• STUDY MATERIAL:
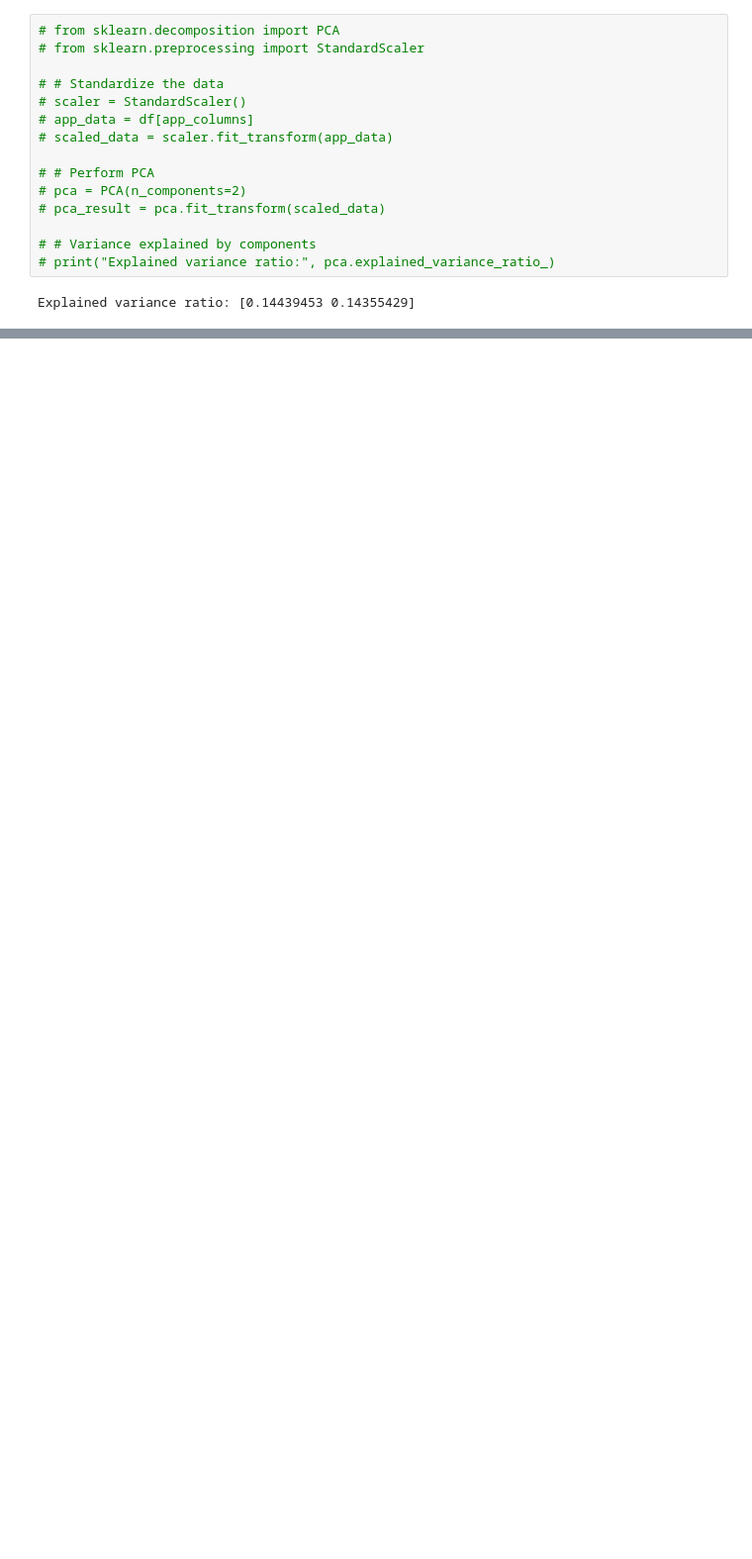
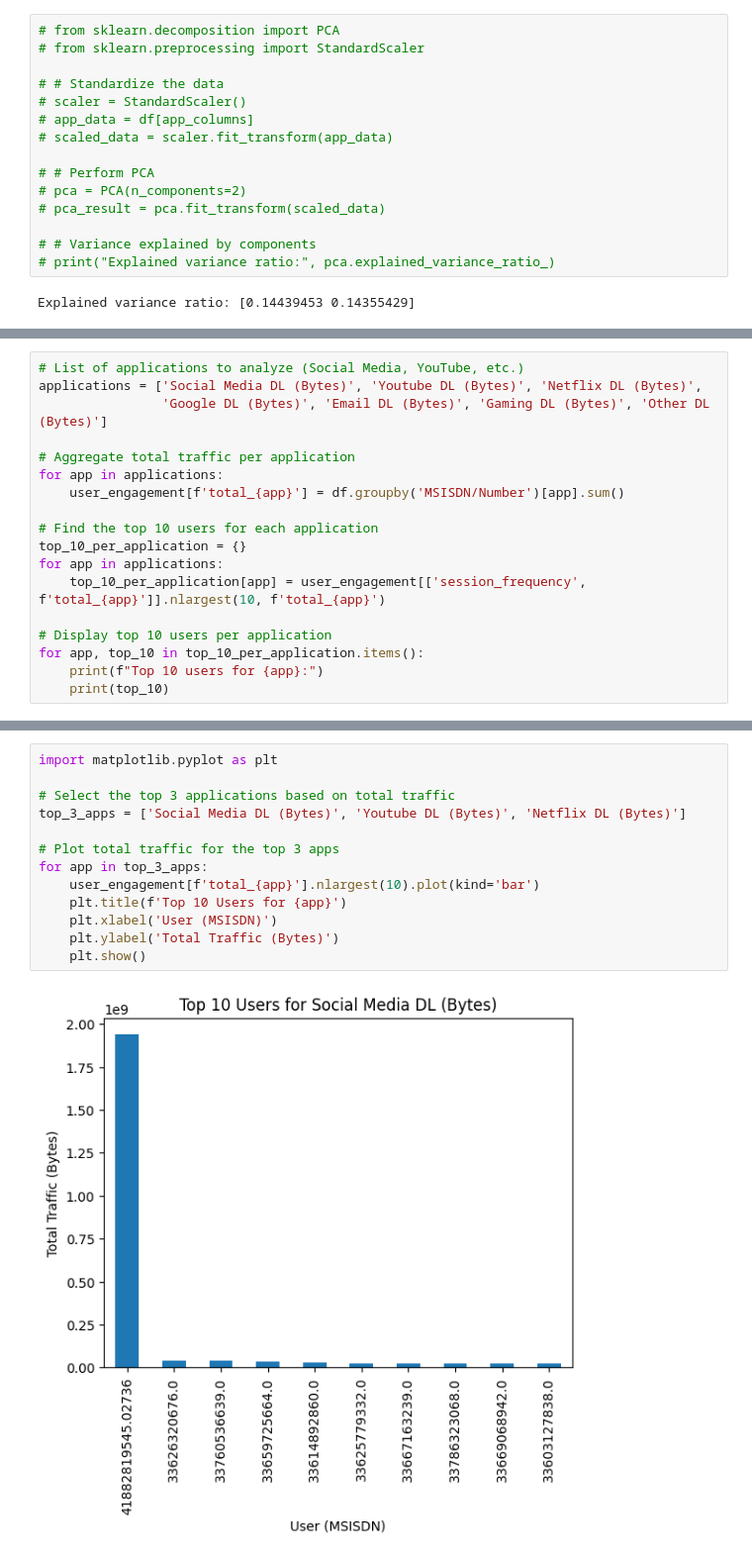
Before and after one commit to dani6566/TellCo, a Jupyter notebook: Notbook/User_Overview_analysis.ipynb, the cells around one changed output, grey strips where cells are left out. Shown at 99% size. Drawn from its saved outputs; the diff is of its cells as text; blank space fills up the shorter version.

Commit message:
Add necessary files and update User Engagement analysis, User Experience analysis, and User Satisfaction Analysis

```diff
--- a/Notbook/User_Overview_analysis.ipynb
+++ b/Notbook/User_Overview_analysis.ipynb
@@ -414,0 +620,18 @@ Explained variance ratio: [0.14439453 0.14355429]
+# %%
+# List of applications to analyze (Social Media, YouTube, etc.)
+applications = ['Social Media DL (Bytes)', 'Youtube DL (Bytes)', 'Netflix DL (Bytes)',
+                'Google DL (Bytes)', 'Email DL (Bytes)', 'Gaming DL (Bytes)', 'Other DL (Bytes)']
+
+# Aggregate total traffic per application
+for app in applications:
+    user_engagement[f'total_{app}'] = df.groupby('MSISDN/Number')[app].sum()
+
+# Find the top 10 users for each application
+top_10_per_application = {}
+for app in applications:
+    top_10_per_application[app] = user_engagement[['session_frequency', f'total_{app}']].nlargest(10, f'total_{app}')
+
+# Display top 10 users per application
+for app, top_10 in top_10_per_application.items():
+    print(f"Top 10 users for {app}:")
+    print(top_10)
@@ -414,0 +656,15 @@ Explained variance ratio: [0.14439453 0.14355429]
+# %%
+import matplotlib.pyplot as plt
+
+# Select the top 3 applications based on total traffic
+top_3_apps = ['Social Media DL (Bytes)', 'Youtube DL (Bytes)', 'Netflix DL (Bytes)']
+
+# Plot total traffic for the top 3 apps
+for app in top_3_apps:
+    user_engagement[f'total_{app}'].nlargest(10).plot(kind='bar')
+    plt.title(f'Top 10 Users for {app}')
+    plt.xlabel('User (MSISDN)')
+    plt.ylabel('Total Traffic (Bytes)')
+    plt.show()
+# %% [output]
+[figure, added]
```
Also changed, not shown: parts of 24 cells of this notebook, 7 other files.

• YOUR GOAL: Search the entries above for the string "Media". Copy each line that holds it.

• RESPONSE TO THIS EXERCISE:
+# List of applications to analyze (Social Media, YouTube, etc.)
+applications = ['Social Media DL (Bytes)', 'Youtube DL (Bytes)', 'Netflix DL (Bytes)',
+top_3_apps = ['Social Media DL (Bytes)', 'Youtube DL (Bytes)', 'Netflix DL (Bytes)']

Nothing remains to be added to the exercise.